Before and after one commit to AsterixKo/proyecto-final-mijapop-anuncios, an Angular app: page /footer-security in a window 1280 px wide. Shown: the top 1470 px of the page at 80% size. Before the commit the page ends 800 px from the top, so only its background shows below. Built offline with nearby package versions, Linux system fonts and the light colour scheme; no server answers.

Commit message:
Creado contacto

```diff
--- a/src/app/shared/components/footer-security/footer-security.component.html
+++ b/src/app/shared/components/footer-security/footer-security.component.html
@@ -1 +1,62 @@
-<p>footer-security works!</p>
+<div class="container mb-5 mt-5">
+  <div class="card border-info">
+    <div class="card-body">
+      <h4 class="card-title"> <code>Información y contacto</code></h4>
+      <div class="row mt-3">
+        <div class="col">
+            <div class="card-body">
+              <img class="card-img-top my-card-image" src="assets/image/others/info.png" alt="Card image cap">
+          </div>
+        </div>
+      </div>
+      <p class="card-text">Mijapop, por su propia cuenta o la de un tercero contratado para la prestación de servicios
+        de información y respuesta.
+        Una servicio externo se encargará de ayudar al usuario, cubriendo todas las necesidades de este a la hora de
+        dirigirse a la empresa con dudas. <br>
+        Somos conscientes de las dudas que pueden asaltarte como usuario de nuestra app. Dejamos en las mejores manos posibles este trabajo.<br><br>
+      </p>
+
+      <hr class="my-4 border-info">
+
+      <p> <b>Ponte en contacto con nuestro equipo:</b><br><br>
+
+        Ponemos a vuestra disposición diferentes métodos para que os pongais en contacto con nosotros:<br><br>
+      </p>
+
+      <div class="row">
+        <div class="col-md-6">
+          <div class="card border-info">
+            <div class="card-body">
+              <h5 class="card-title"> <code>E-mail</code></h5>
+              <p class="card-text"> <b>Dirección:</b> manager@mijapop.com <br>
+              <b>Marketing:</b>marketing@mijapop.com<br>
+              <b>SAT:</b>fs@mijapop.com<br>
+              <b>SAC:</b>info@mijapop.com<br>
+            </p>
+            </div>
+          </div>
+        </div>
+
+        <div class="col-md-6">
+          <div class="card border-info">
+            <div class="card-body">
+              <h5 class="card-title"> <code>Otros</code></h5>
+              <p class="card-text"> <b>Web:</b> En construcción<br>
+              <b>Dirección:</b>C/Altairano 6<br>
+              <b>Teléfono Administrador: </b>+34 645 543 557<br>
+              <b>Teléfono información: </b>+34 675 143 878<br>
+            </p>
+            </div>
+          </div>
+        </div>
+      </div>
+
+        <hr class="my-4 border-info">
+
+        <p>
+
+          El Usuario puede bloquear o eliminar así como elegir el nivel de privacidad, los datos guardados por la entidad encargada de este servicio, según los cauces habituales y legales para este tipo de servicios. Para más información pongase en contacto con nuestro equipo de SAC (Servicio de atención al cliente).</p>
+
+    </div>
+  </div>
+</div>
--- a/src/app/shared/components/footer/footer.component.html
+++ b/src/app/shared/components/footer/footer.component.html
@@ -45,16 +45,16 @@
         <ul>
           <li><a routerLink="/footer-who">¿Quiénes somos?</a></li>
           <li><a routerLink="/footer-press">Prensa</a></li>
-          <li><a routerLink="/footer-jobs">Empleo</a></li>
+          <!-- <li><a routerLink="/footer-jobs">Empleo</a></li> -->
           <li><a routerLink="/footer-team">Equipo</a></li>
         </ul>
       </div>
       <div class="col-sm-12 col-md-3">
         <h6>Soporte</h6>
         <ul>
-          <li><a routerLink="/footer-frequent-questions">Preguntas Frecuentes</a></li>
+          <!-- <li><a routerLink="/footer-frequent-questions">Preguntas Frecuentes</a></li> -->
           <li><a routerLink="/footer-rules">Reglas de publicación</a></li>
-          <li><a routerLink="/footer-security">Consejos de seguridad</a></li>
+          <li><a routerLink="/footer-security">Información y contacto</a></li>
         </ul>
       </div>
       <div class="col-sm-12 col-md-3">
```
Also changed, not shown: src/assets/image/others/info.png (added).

_ _ _ _ _ _ _

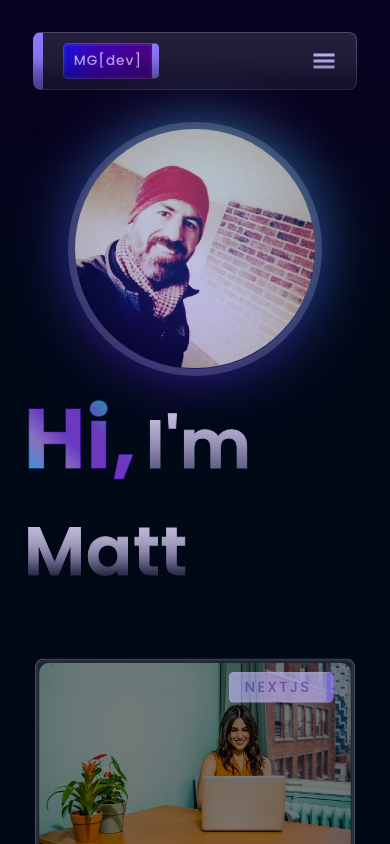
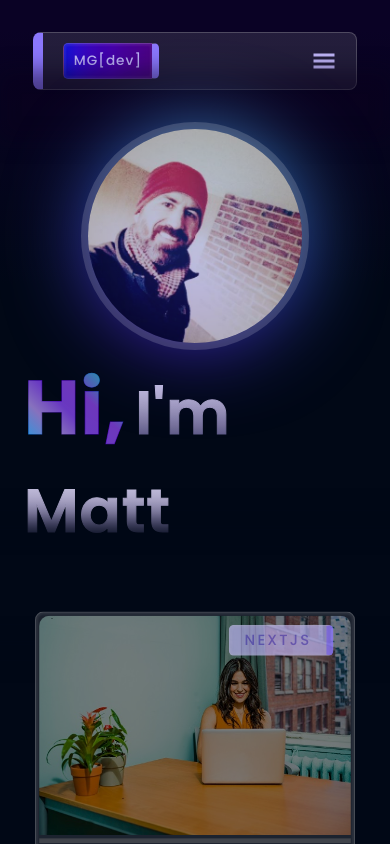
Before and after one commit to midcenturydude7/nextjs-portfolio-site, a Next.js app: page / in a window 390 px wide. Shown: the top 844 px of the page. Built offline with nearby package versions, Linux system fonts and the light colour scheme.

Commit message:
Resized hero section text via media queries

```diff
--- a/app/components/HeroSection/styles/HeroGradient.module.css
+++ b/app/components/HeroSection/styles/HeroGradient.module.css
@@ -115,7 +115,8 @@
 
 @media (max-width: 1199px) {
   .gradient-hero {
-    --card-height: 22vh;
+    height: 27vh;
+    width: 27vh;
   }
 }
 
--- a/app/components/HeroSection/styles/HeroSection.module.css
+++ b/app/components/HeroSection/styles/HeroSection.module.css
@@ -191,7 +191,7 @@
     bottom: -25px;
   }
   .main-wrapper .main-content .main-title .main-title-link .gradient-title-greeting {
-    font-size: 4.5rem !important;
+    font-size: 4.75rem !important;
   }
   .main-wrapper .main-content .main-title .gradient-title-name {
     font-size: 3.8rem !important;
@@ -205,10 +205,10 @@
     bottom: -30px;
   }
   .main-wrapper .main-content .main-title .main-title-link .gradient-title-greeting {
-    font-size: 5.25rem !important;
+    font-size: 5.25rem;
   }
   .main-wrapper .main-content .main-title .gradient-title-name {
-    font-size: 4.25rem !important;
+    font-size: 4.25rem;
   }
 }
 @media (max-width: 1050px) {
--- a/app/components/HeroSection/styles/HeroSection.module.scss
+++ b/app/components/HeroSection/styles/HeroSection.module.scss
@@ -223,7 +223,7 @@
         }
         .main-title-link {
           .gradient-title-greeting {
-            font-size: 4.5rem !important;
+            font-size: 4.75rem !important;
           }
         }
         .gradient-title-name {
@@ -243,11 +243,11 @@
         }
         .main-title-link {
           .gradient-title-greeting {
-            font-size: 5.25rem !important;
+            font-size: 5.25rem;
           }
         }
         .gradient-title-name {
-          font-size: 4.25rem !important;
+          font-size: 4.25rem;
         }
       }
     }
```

_ _ _ _ _ _ _

- [EXERCISE] Whichever lines of the data include the word "border", pull them out.

- [SOLUTION BELOW]
+  <div class="card border-info">
+      <hr class="my-4 border-info">
+          <div class="card border-info">
+          <div class="card border-info">
+        <hr class="my-4 border-info">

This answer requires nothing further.